_WHAT IS EXPECTED_
Produce a copy of every line in the records that holds the string "HTTPS".

_THE INPUT_
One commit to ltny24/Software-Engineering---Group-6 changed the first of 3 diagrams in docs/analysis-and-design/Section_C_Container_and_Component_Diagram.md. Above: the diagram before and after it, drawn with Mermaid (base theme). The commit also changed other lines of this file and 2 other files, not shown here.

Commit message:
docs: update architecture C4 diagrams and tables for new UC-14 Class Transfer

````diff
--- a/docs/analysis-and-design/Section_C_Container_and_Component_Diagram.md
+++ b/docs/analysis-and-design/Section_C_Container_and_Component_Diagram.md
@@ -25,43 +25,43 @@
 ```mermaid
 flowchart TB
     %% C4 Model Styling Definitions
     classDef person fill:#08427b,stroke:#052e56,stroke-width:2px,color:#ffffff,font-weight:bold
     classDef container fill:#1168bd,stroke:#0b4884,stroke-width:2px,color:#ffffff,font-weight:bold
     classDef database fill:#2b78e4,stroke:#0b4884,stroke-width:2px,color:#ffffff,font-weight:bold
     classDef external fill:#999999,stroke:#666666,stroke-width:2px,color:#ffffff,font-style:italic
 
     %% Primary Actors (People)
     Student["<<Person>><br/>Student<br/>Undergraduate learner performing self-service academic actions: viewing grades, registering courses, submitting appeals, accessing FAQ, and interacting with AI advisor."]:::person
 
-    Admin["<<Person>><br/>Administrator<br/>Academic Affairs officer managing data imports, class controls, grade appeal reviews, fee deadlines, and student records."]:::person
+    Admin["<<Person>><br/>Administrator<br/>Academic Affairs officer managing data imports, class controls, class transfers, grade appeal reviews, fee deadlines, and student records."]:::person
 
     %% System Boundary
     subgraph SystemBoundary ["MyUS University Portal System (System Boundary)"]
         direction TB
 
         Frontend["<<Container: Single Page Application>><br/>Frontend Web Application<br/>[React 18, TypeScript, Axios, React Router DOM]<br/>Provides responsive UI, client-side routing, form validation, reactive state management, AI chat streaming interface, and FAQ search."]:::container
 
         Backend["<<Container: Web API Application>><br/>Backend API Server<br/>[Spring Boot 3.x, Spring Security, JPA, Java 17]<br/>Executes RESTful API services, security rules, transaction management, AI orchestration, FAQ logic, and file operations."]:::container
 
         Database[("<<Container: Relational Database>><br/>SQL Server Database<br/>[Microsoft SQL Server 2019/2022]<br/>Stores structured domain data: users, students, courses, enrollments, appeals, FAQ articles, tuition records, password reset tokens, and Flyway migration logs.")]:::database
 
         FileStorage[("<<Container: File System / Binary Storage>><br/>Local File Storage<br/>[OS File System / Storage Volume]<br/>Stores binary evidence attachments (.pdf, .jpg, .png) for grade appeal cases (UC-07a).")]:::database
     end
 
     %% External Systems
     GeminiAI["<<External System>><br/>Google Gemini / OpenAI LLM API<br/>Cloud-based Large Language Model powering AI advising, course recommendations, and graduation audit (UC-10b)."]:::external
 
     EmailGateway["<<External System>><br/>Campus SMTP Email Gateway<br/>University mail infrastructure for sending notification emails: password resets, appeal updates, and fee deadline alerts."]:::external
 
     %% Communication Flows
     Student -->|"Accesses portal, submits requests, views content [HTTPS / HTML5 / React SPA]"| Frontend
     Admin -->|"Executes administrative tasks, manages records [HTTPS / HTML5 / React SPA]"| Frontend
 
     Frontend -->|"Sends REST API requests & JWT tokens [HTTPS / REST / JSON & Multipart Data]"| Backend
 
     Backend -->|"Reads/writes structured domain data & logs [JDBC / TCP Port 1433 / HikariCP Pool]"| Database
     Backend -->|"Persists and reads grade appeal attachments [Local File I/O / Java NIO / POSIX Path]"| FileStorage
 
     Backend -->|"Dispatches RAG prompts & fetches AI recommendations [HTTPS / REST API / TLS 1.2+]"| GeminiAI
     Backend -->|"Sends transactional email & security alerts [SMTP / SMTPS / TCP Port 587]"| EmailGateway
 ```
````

_SOLUTION TO THE PROBLEM_
     Student -->|"Accesses portal, submits requests, views content [HTTPS / HTML5 / React SPA]"| Frontend
     Admin -->|"Executes administrative tasks, manages records [HTTPS / HTML5 / React SPA]"| Frontend
     Frontend -->|"Sends REST API requests & JWT tokens [HTTPS / REST / JSON & Multipart Data]"| Backend
     Backend -->|"Dispatches RAG prompts & fetches AI recommendations [HTTPS / REST API / TLS 1.2+]"| GeminiAI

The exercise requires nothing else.